**INPUT MATERIAL**.
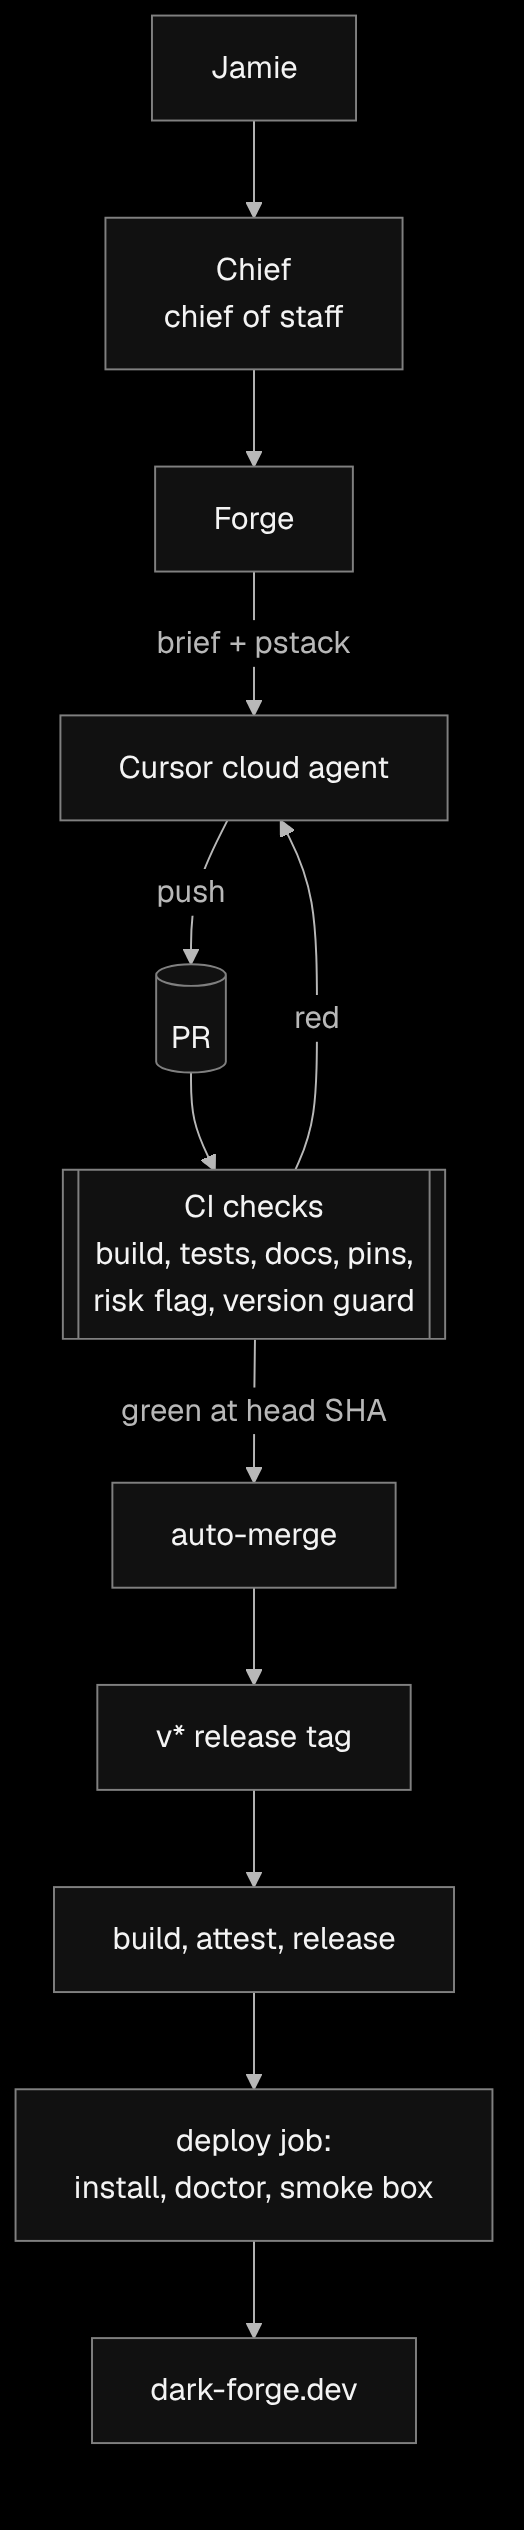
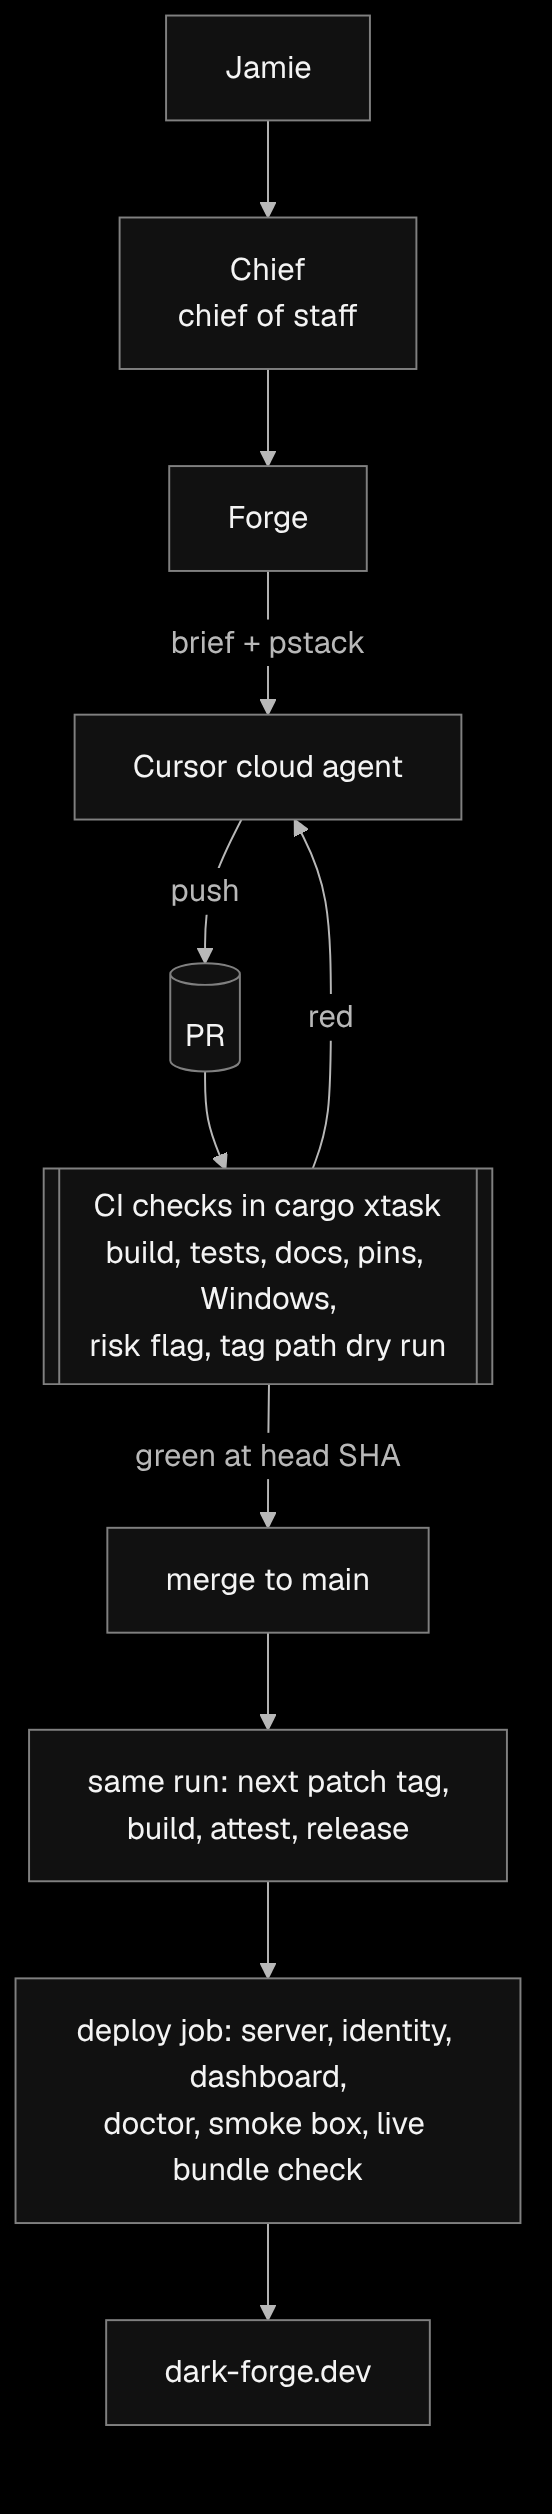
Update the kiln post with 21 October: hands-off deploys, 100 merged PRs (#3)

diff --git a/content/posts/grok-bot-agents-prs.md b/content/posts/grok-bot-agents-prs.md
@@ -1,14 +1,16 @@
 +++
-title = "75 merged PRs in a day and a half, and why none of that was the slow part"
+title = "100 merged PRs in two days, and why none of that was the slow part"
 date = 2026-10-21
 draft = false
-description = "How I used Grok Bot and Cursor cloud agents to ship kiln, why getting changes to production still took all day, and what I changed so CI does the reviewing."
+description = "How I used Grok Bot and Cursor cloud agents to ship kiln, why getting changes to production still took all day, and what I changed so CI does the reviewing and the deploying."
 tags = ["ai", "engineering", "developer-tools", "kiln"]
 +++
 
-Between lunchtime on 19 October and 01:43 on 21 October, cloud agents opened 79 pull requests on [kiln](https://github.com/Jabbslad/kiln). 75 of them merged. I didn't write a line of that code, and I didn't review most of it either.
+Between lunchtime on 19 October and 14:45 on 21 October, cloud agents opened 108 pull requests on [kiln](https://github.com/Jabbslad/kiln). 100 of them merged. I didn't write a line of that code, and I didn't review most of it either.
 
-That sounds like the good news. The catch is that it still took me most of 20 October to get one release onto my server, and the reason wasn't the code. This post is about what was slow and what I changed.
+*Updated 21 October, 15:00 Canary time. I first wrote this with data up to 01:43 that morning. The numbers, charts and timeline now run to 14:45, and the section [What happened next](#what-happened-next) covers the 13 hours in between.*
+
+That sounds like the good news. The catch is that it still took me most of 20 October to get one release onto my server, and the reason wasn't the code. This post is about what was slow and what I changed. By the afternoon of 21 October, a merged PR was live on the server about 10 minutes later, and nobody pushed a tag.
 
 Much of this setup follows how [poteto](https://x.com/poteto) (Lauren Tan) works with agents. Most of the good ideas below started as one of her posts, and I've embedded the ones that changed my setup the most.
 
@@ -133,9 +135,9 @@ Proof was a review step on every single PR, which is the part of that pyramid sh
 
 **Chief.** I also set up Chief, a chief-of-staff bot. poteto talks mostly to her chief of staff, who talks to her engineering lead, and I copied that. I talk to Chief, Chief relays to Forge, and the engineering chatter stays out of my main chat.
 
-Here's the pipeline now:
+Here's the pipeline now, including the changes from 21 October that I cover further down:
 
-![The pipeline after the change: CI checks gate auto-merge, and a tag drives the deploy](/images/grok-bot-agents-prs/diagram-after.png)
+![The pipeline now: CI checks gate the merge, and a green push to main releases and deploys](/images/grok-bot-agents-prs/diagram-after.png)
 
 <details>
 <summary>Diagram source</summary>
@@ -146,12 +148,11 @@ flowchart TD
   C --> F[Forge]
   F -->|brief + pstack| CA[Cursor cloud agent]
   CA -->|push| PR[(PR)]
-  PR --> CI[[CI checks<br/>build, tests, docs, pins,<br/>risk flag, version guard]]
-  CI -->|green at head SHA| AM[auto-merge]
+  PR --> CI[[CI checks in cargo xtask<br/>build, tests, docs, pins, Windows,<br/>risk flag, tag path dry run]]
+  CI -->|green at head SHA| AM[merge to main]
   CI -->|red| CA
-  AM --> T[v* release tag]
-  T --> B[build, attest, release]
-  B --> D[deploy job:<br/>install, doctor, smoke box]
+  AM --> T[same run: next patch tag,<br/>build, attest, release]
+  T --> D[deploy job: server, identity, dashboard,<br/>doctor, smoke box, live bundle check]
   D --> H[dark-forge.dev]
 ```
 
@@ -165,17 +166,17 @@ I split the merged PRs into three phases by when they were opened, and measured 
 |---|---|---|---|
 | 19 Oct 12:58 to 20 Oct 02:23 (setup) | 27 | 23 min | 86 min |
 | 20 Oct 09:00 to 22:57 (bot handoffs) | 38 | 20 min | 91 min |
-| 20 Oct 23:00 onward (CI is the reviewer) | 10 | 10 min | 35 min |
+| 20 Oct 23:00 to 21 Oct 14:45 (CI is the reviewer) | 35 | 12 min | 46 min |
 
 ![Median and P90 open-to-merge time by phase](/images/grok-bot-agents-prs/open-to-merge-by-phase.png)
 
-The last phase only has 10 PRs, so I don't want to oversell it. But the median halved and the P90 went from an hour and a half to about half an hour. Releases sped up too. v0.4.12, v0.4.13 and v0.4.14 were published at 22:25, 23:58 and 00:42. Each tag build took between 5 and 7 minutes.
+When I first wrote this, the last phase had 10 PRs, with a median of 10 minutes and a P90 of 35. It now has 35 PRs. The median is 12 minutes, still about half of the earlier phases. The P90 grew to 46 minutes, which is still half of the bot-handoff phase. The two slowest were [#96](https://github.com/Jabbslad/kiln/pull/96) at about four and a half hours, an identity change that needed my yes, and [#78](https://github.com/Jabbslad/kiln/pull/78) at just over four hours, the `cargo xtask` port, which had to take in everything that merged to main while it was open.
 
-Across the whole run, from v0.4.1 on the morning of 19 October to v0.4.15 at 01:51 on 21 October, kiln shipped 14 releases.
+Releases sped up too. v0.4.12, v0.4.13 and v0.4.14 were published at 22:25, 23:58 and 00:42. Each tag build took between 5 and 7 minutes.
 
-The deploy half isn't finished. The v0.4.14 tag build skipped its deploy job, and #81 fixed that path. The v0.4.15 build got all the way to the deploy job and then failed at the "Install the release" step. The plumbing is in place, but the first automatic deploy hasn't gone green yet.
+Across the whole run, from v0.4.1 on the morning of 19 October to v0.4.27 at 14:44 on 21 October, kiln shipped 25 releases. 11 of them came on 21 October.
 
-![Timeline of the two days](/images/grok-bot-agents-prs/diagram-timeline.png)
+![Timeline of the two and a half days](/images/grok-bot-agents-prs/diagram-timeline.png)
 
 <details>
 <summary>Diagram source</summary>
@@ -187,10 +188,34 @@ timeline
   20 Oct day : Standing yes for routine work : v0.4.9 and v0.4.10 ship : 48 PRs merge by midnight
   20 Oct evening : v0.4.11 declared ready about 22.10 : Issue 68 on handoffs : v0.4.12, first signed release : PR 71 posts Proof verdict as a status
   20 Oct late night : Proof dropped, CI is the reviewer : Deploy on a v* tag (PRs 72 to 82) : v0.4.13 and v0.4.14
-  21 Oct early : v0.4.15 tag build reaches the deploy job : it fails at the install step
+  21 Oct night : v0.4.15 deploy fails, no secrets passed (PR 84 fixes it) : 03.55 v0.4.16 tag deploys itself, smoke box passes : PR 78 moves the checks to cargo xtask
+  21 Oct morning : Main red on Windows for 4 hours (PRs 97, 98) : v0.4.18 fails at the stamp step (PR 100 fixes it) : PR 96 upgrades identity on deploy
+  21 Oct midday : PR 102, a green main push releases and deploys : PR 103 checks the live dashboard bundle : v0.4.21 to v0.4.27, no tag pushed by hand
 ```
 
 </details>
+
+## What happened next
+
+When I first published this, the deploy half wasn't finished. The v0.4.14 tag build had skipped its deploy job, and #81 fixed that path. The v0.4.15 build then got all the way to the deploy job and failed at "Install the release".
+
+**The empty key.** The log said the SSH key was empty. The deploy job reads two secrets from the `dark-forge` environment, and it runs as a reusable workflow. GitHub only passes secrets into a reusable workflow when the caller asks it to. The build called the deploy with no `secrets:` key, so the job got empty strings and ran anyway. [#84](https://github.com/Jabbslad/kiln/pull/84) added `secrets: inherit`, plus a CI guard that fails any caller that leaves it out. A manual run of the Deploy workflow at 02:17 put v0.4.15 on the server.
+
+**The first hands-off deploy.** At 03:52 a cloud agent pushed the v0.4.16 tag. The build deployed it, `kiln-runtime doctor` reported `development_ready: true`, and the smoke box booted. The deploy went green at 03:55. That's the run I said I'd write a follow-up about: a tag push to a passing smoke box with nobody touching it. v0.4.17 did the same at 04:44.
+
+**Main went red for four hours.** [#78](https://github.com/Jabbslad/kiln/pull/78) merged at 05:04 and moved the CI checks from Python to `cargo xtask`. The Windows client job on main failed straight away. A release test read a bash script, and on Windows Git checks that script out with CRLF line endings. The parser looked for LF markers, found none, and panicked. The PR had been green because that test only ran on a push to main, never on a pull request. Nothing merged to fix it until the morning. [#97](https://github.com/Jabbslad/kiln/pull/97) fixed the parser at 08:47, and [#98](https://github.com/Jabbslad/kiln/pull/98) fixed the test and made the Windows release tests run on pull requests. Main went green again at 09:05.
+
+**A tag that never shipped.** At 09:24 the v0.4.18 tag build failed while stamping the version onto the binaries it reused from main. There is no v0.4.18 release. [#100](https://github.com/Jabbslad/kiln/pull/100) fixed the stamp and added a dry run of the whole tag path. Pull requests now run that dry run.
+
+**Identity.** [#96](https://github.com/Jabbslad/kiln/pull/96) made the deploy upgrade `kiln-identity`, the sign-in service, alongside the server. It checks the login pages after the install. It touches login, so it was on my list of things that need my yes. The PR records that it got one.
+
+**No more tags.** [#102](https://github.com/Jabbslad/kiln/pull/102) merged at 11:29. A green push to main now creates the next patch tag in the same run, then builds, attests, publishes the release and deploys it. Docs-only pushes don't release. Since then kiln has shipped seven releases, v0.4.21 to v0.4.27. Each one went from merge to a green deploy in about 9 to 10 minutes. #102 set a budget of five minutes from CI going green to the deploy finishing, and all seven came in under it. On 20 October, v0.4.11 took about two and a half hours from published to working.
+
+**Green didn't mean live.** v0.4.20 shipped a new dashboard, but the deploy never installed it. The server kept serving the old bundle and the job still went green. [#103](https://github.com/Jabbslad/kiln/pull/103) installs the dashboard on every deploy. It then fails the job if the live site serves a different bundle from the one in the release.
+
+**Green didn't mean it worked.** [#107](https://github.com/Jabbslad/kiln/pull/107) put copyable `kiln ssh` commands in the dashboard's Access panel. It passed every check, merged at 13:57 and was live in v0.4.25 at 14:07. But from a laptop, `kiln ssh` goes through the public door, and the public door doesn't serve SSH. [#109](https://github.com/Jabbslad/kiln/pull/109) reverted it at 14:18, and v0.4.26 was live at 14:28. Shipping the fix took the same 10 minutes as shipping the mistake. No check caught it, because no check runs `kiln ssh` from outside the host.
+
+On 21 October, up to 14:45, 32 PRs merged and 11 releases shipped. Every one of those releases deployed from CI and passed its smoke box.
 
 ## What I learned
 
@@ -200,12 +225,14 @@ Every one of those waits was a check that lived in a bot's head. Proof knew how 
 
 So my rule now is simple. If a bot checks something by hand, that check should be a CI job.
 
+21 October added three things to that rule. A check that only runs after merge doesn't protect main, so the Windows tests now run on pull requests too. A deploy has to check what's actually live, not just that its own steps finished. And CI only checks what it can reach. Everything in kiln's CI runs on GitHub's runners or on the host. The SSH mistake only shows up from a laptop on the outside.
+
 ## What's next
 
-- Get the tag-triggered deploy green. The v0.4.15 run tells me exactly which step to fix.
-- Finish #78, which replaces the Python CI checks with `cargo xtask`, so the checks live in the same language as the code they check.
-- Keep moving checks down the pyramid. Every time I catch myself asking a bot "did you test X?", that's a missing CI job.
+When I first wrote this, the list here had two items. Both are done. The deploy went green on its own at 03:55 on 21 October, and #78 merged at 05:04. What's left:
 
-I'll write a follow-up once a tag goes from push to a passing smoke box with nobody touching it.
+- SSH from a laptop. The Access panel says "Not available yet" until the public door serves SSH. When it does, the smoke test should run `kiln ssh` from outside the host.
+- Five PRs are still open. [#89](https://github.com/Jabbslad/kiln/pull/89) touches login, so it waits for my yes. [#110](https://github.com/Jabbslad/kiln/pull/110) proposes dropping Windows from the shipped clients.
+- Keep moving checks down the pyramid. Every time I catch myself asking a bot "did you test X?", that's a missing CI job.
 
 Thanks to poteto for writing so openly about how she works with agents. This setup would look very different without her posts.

**WHAT TO WORK ON**.
Looking at the entries above, can you reproduce exactly the lines from the one that holds "pipeline now, including" through the one that holds "path dry run]]", and only those?

**SOLUTION FOR THIS PROBLEM**.
+Here's the pipeline now, including the changes from 21 October that I cover further down:
 
-![The pipeline after the change: CI checks gate auto-merge, and a tag drives the deploy](/images/grok-bot-agents-prs/diagram-after.png)
+![The pipeline now: CI checks gate the merge, and a green push to main releases and deploys](/images/grok-bot-agents-prs/diagram-after.png)
 
 <details>
 <summary>Diagram source</summary>
@@ -146,12 +148,11 @@ flowchart TD
   C --> F[Forge]
   F -->|brief + pstack| CA[Cursor cloud agent]
   CA -->|push| PR[(PR)]
-  PR --> CI[[CI checks<br/>build, tests, docs, pins,<br/>risk flag, version guard]]
-  CI -->|green at head SHA| AM[auto-merge]
+  PR --> CI[[CI checks in cargo xtask<br/>build, tests, docs, pins, Windows,<br/>risk flag, tag path dry run]]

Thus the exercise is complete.